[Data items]
□ □ □ □ □ □ □

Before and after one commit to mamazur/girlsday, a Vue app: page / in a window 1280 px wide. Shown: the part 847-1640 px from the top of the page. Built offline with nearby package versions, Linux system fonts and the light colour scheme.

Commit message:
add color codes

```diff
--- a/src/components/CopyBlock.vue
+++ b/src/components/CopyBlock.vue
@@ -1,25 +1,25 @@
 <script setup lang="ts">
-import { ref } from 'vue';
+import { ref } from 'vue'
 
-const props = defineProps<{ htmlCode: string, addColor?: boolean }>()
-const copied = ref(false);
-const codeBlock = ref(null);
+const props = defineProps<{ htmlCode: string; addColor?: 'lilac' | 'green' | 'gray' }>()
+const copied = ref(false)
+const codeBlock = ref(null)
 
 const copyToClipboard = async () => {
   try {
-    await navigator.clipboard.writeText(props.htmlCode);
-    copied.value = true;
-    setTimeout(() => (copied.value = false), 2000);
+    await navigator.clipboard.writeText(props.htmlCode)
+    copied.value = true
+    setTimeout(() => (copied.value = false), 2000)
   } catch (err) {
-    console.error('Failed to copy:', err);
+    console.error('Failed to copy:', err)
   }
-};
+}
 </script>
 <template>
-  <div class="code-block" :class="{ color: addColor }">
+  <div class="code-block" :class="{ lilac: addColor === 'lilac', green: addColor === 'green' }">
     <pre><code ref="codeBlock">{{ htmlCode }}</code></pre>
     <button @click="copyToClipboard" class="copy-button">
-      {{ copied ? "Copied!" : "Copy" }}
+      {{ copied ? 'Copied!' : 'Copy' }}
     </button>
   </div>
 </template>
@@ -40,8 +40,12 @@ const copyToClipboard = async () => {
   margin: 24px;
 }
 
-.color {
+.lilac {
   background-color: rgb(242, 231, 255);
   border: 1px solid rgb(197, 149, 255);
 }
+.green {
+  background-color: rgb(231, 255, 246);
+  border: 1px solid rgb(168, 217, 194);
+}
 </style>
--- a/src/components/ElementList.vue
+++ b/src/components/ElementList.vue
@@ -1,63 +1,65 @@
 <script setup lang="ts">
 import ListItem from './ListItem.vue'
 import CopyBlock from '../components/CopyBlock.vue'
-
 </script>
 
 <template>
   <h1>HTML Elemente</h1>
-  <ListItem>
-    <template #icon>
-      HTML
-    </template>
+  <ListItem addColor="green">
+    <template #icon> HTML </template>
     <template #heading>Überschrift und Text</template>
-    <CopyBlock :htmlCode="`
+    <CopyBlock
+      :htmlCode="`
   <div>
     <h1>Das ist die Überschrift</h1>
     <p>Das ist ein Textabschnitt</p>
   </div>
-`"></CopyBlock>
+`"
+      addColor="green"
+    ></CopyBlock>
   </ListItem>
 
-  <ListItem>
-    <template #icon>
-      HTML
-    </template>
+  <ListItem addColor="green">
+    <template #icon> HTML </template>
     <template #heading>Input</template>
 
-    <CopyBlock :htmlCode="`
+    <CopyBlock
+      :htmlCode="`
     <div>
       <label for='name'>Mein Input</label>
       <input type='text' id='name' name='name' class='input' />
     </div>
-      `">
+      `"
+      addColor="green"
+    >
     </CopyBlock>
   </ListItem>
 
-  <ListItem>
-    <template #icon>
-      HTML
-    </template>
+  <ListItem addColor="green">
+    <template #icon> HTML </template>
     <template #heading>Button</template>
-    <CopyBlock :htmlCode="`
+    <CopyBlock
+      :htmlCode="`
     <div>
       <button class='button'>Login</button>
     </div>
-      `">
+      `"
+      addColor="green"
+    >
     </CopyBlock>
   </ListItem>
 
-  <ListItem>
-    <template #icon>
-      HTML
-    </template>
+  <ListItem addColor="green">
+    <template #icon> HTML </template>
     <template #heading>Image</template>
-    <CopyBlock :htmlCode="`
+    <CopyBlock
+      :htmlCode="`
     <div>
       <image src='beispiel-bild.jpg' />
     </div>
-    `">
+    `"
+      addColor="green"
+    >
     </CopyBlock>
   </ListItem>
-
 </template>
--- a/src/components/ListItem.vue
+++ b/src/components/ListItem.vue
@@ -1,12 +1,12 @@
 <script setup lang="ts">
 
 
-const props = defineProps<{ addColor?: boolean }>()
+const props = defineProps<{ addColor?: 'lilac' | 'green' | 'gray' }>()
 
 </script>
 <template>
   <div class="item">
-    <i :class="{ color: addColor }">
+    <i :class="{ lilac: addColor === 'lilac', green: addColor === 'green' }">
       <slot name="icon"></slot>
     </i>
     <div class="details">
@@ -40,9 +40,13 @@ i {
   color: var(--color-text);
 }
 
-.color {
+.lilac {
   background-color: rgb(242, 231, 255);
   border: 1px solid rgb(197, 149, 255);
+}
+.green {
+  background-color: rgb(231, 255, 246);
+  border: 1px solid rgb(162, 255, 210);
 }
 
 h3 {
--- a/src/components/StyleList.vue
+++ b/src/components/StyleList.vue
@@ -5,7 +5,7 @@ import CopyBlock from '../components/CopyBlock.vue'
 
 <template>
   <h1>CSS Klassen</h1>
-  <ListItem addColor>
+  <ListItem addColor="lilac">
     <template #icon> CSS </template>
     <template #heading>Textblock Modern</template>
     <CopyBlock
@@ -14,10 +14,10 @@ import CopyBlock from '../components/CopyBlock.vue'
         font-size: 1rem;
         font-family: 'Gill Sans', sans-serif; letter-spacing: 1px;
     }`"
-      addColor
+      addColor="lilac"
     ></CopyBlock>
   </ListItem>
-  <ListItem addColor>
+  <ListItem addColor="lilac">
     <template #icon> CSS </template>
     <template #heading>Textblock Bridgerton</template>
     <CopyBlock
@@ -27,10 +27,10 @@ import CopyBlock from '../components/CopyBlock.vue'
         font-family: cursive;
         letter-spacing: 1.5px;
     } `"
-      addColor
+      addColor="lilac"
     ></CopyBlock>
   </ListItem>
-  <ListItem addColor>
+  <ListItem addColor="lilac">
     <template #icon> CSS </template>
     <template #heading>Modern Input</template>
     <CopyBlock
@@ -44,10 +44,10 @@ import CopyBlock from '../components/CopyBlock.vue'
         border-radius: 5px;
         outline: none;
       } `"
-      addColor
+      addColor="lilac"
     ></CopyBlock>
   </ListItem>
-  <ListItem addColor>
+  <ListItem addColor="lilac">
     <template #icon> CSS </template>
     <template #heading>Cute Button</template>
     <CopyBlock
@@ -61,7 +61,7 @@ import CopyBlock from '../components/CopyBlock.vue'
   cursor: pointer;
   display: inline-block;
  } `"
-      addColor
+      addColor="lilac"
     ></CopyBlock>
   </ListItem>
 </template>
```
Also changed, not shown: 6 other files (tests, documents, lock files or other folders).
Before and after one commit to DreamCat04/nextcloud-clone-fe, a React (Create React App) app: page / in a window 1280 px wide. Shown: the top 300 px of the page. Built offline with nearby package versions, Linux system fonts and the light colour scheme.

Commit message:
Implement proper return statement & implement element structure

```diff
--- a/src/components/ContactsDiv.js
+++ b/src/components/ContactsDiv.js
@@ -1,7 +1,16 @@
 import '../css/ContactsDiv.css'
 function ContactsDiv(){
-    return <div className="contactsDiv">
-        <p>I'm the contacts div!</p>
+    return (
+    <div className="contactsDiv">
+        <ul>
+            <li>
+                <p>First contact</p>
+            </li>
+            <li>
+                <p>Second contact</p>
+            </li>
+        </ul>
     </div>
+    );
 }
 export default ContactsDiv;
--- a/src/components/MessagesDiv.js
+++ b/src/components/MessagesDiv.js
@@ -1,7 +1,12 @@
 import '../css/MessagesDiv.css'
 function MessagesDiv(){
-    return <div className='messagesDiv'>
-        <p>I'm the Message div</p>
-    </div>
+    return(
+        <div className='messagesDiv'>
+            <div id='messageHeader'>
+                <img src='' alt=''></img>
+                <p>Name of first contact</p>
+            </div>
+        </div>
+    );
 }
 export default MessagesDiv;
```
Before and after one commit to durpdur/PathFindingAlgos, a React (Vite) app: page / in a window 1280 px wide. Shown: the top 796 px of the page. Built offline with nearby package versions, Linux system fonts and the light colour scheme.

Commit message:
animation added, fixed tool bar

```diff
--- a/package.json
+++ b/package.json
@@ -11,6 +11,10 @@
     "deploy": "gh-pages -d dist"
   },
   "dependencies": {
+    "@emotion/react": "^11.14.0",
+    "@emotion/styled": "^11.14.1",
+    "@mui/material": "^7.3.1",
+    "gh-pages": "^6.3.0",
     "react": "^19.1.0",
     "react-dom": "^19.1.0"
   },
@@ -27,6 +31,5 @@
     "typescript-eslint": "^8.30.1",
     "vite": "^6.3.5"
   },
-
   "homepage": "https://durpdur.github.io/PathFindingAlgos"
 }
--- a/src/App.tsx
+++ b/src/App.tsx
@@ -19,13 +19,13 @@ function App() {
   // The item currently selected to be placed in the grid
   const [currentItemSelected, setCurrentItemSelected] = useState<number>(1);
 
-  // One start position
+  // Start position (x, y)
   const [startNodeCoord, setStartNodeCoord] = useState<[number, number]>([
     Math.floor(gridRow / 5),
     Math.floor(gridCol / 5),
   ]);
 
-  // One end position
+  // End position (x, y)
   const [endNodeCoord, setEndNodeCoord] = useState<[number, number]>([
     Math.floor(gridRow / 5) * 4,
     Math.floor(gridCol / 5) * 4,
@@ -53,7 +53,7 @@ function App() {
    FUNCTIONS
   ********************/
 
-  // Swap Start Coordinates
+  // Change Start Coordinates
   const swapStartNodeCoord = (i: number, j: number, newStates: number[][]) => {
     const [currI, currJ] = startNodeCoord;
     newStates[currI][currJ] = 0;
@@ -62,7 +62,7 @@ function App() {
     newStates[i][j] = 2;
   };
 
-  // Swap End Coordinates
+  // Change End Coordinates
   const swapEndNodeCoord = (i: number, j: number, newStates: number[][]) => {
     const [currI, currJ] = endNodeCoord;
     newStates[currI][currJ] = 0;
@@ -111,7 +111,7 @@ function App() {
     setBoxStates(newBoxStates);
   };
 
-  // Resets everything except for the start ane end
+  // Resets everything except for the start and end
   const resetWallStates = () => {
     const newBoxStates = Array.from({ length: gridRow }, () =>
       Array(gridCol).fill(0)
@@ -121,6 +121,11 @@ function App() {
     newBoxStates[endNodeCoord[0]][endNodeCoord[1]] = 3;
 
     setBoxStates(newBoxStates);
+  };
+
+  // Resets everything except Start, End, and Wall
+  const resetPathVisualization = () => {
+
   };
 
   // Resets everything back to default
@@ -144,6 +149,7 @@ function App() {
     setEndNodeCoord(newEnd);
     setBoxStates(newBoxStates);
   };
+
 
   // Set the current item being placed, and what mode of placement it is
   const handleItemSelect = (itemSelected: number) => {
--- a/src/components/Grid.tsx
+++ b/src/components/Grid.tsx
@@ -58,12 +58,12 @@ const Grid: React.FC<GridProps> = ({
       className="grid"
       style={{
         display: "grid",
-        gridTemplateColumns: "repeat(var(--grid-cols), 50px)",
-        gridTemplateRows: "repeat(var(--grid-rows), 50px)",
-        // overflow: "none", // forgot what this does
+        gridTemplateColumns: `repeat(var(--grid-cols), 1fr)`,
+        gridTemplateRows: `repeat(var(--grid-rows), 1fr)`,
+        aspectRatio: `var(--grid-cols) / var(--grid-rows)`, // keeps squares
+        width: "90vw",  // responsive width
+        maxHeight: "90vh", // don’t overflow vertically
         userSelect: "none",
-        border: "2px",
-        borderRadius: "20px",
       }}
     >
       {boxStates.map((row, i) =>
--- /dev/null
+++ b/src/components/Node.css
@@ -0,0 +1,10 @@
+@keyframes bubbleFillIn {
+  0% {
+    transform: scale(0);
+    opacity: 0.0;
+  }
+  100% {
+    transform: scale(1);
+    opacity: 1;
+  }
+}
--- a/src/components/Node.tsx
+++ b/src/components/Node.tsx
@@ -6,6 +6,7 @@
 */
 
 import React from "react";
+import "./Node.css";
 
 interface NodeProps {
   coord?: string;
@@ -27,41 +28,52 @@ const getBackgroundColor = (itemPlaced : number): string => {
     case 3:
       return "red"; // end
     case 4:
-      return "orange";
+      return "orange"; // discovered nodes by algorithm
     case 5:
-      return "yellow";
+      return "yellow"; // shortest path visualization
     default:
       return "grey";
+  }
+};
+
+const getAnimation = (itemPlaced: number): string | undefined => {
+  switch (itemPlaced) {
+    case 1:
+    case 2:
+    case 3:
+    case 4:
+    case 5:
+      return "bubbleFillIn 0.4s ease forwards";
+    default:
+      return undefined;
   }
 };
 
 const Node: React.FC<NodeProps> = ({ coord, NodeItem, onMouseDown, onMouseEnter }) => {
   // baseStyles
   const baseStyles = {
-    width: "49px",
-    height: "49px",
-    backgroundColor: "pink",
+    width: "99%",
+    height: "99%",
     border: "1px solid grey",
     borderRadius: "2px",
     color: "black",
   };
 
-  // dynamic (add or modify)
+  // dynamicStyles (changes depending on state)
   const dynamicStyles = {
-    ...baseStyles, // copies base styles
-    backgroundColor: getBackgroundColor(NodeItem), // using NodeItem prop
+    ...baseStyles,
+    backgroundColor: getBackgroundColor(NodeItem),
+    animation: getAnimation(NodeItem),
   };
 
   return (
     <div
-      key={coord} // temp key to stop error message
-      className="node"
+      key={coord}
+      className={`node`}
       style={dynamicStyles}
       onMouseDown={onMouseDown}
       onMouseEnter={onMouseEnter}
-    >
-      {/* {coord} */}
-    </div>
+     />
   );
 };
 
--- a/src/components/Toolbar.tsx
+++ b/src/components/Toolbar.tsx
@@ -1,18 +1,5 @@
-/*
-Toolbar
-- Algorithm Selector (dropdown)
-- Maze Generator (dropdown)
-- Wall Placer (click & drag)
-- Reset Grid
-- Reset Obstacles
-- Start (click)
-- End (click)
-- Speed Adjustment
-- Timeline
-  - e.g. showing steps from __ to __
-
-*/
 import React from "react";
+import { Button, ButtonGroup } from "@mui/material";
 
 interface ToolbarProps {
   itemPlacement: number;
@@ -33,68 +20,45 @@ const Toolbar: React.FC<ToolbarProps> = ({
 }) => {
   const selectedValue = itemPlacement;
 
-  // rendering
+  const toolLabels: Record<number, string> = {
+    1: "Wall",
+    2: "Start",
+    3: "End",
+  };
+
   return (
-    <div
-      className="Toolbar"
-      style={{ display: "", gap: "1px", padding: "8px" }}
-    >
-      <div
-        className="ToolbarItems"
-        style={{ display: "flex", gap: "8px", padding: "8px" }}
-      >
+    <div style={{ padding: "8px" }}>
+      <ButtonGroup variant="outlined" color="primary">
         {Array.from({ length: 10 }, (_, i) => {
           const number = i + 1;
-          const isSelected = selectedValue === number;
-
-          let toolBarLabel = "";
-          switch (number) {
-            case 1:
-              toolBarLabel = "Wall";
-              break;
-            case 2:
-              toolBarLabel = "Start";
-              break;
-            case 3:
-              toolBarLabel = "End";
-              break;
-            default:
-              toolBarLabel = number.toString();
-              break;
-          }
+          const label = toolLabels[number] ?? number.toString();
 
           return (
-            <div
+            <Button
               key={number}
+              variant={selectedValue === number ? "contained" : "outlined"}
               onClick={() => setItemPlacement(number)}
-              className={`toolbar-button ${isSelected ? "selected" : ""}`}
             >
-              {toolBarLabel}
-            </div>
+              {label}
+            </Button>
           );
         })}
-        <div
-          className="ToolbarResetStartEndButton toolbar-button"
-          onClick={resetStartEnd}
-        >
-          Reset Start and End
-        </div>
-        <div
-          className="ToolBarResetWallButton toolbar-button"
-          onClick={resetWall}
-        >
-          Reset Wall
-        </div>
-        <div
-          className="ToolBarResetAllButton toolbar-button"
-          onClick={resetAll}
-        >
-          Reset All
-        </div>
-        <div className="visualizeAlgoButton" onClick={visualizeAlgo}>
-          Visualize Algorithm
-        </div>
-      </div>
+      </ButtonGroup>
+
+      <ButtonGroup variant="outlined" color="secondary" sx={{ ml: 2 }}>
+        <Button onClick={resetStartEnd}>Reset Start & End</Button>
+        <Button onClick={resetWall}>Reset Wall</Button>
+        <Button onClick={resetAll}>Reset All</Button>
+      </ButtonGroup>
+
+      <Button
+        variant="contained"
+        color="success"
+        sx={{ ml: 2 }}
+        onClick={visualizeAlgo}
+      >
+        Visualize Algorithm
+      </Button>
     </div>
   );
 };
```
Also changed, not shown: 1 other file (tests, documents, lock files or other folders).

□ □ □ □ □ □ □

• Required action: From the entries above, copy every line that holds the word "toolBarLabel".

• Written reply:
-          let toolBarLabel = "";
-              toolBarLabel = "Wall";
-              toolBarLabel = "Start";
-              toolBarLabel = "End";
-              toolBarLabel = number.toString();
-              {toolBarLabel}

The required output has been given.